**TASK DIRECTIONS**
Every record below should be copied exactly, with the pictures left out.
▬▬▬
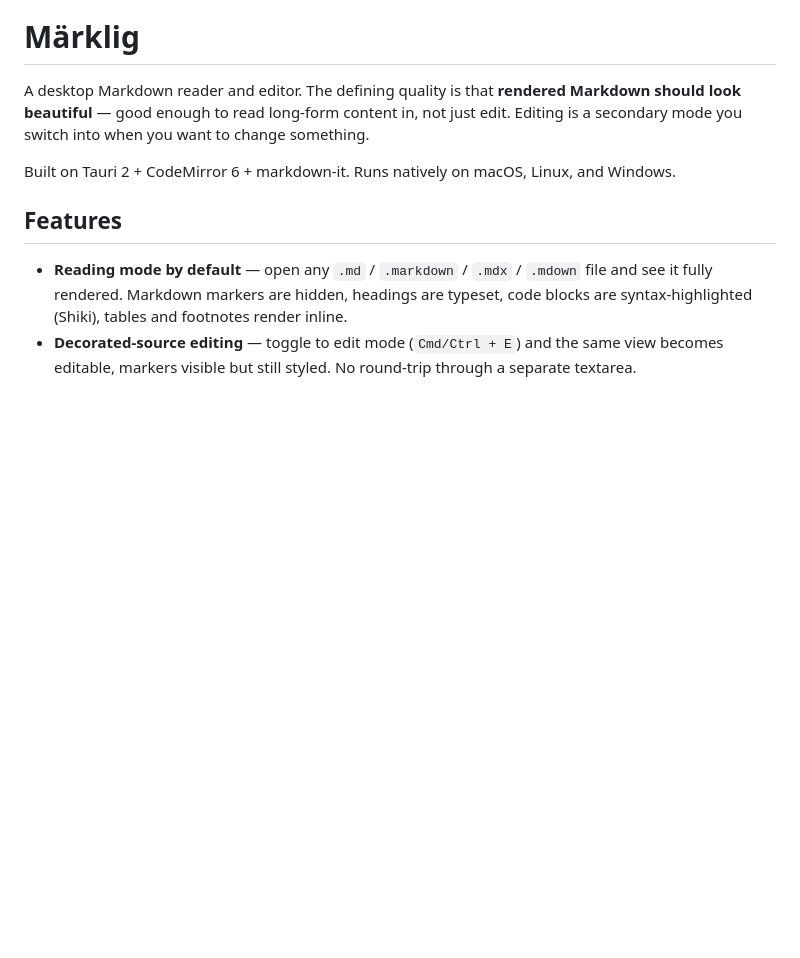
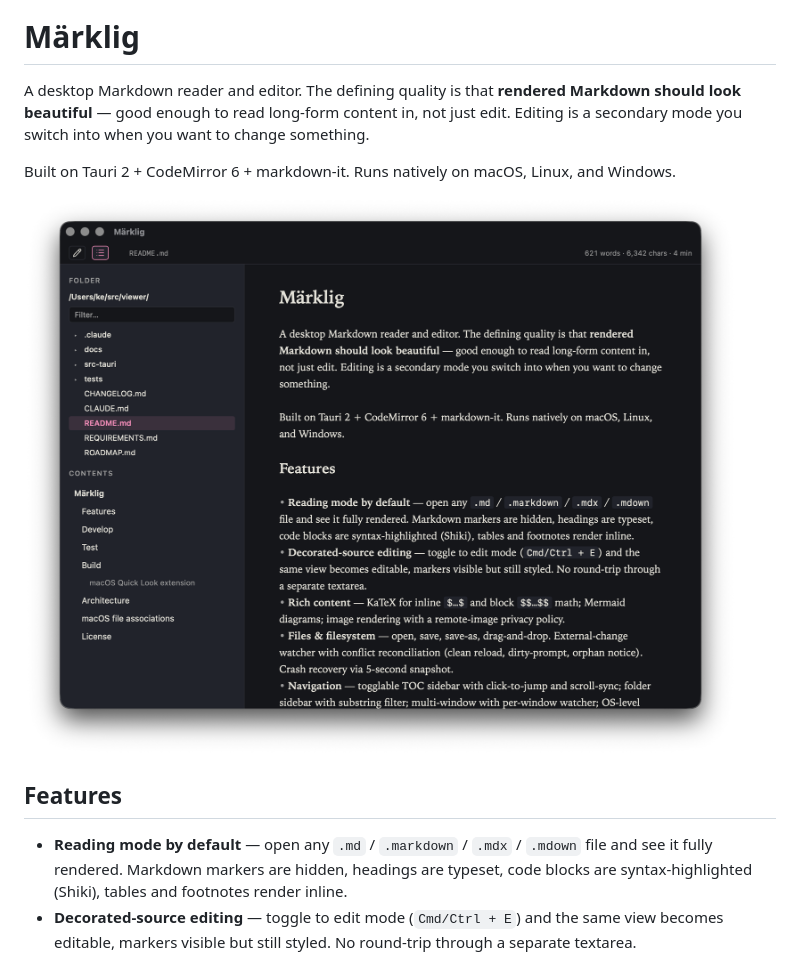
Before and after one commit to kek/marklig, a Markdown page: README.md, the part around the change. Rendered like a GitHub page; pictures changed too: docs/images/reading-mode.png (added); blank space fills up the shorter version.

Commit message:
Add reading-mode screenshot to README (#41)

```diff
--- a/README.md
+++ b/README.md
@@ -3,6 +3,8 @@
 A desktop Markdown reader and editor. The defining quality is that **rendered Markdown should look beautiful** — good enough to read long-form content in, not just edit. Editing is a secondary mode you switch into when you want to change something.
 
 Built on Tauri 2 + CodeMirror 6 + markdown-it. Runs natively on macOS, Linux, and Windows.
+
+![Märklig in reading mode, showing a rendered README with folder and TOC sidebars](docs/images/reading-mode.png)
 
 ## Features
 
```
▬▬▬
**SOLUTION TO THIS PROBLEM**
Before and after one commit to kek/marklig, a Markdown page: README.md, the part around the change. Rendered like a GitHub page; pictures changed too: docs/images/reading-mode.png (added); blank space fills up the shorter version.

Commit message:
Add reading-mode screenshot to README (#41)

```diff
--- a/README.md
+++ b/README.md
@@ -3,6 +3,8 @@
 A desktop Markdown reader and editor. The defining quality is that **rendered Markdown should look beautiful** — good enough to read long-form content in, not just edit. Editing is a secondary mode you switch into when you want to change something.
 
 Built on Tauri 2 + CodeMirror 6 + markdown-it. Runs natively on macOS, Linux, and Windows.
+
+![Märklig in reading mode, showing a rendered README with folder and TOC sidebars](docs/images/reading-mode.png)
 
 ## Features
 
```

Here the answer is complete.